> _DATA SHOWN_
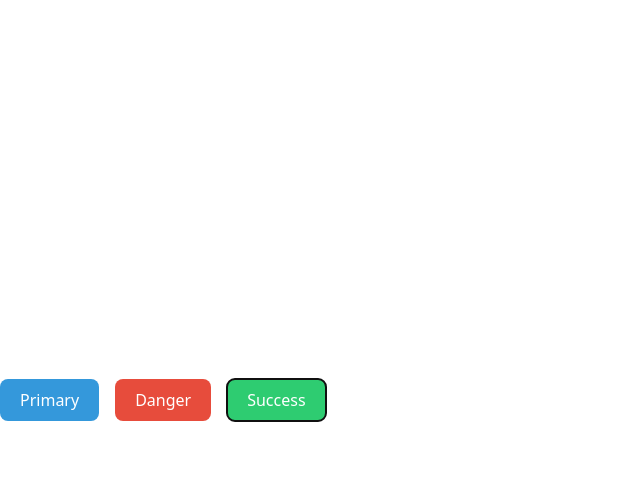
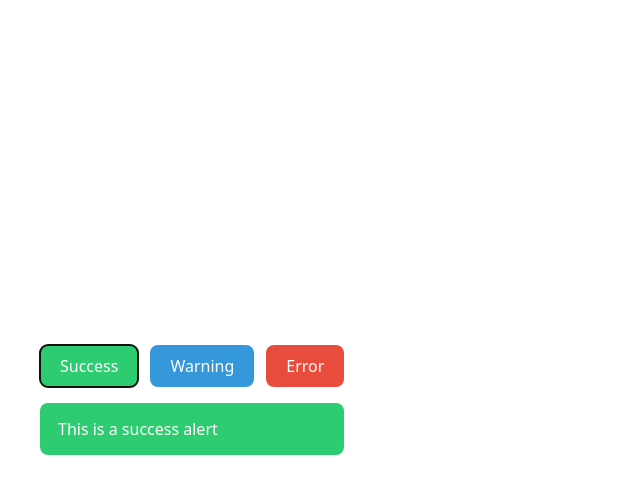
Before and after one commit to MinhKiet05/1_week1_2_Javascript, a React (Vite) app in the folder lab1/: page / in a window 1280 px wide. Both pictures are taken after a click on the button "Success". Shown: the top 494 px of the page, without its empty margins (0-640 px from the left). Built offline with nearby package versions, Linux system fonts and the light colour scheme.

Commit message:
Xong React Bai 3

```diff
--- a/lab1/src/App.css
+++ b/lab1/src/App.css
@@ -0,0 +1,8 @@
+.app {
+  padding: 40px;
+}
+
+.btn-group {
+  display: flex;
+  gap: 12px;
+}
--- a/lab1/src/App.jsx
+++ b/lab1/src/App.jsx
@@ -1,16 +1,31 @@
 import { useState } from 'react'
 import './App.css'
 import Button from './components/Button/Button.jsx';
+import Alert from './components/Alert/Alert.jsx';
 function App() {
-  const [count, setCount] = useState(0)
-
+  const [alertType, setAlertType] = useState(null);
   return (
     <>
-      <div style={{ display: "flex", gap: "16px" }}>
-      <Button type="primary">Primary</Button>
-      <Button type="danger">Danger</Button>
-      <Button type="success">Success</Button>
+      <div className="app">
+      <div className="btn-group">
+        <Button type="success" onClick={() => setAlertType("success")}>
+          Success
+        </Button>
+
+        <Button type="primary" onClick={() => setAlertType("warning")}>
+          Warning
+        </Button>
+
+        <Button type="danger" onClick={() => setAlertType("error")}>
+          Error
+        </Button>
       </div>
+
+      <Alert
+        type={alertType}
+        message={`This is a ${alertType} alert`}
+      />
+    </div>
     </>
   )
 }
--- /dev/null
+++ b/lab1/src/components/alert/Alert.css
@@ -0,0 +1,35 @@
+.alert {
+  padding: 14px 18px;
+  border-radius: 8px;
+  margin-top: 16px;
+  font-weight: 500;
+  color: #fff;
+  animation: fadeIn 0.3s ease;
+}
+
+/* Success */
+.alert-success {
+  background-color: #2ecc71;
+}
+
+/* Warning */
+.alert-warning {
+  background-color: #f39c12;
+}
+
+/* Error */
+.alert-error {
+  background-color: #e74c3c;
+}
+
+/* Animation */
+@keyframes fadeIn {
+  from {
+    opacity: 0;
+    transform: translateY(-6px);
+  }
+  to {
+    opacity: 1;
+    transform: translateY(0);
+  }
+}
--- /dev/null
+++ b/lab1/src/components/alert/Alert.jsx
@@ -0,0 +1,13 @@
+import "./Alert.css";
+
+function Alert({ type, message }) {
+  if (!type) return null;
+
+  return (
+    <div className={`alert alert-${type}`}>
+      {message}
+    </div>
+  );
+}
+
+export default Alert;
--- a/lab1/src/components/button/Button.jsx
+++ b/lab1/src/components/button/Button.jsx
@@ -1,7 +1,10 @@
+import { useState } from 'react';
 import './Button.css';
-export default function Button({ type = "primary", children }) {
+export default function Button({ type = "primary", children, onClick }) {
+  useState();
+
   return (
-    <button className={`btn btn-${type}`}>
+    <button className={`btn btn-${type}`} onClick={onClick}>
       {children}
     </button>
   );
```
Also changed, not shown: 1 other file (tests, documents, lock files or other folders).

> _EXERCISE DETAILS_
If a line in the records above contains the word "components", count it, then give the total and nothing else.

> _RESULT OF THE TASK_
6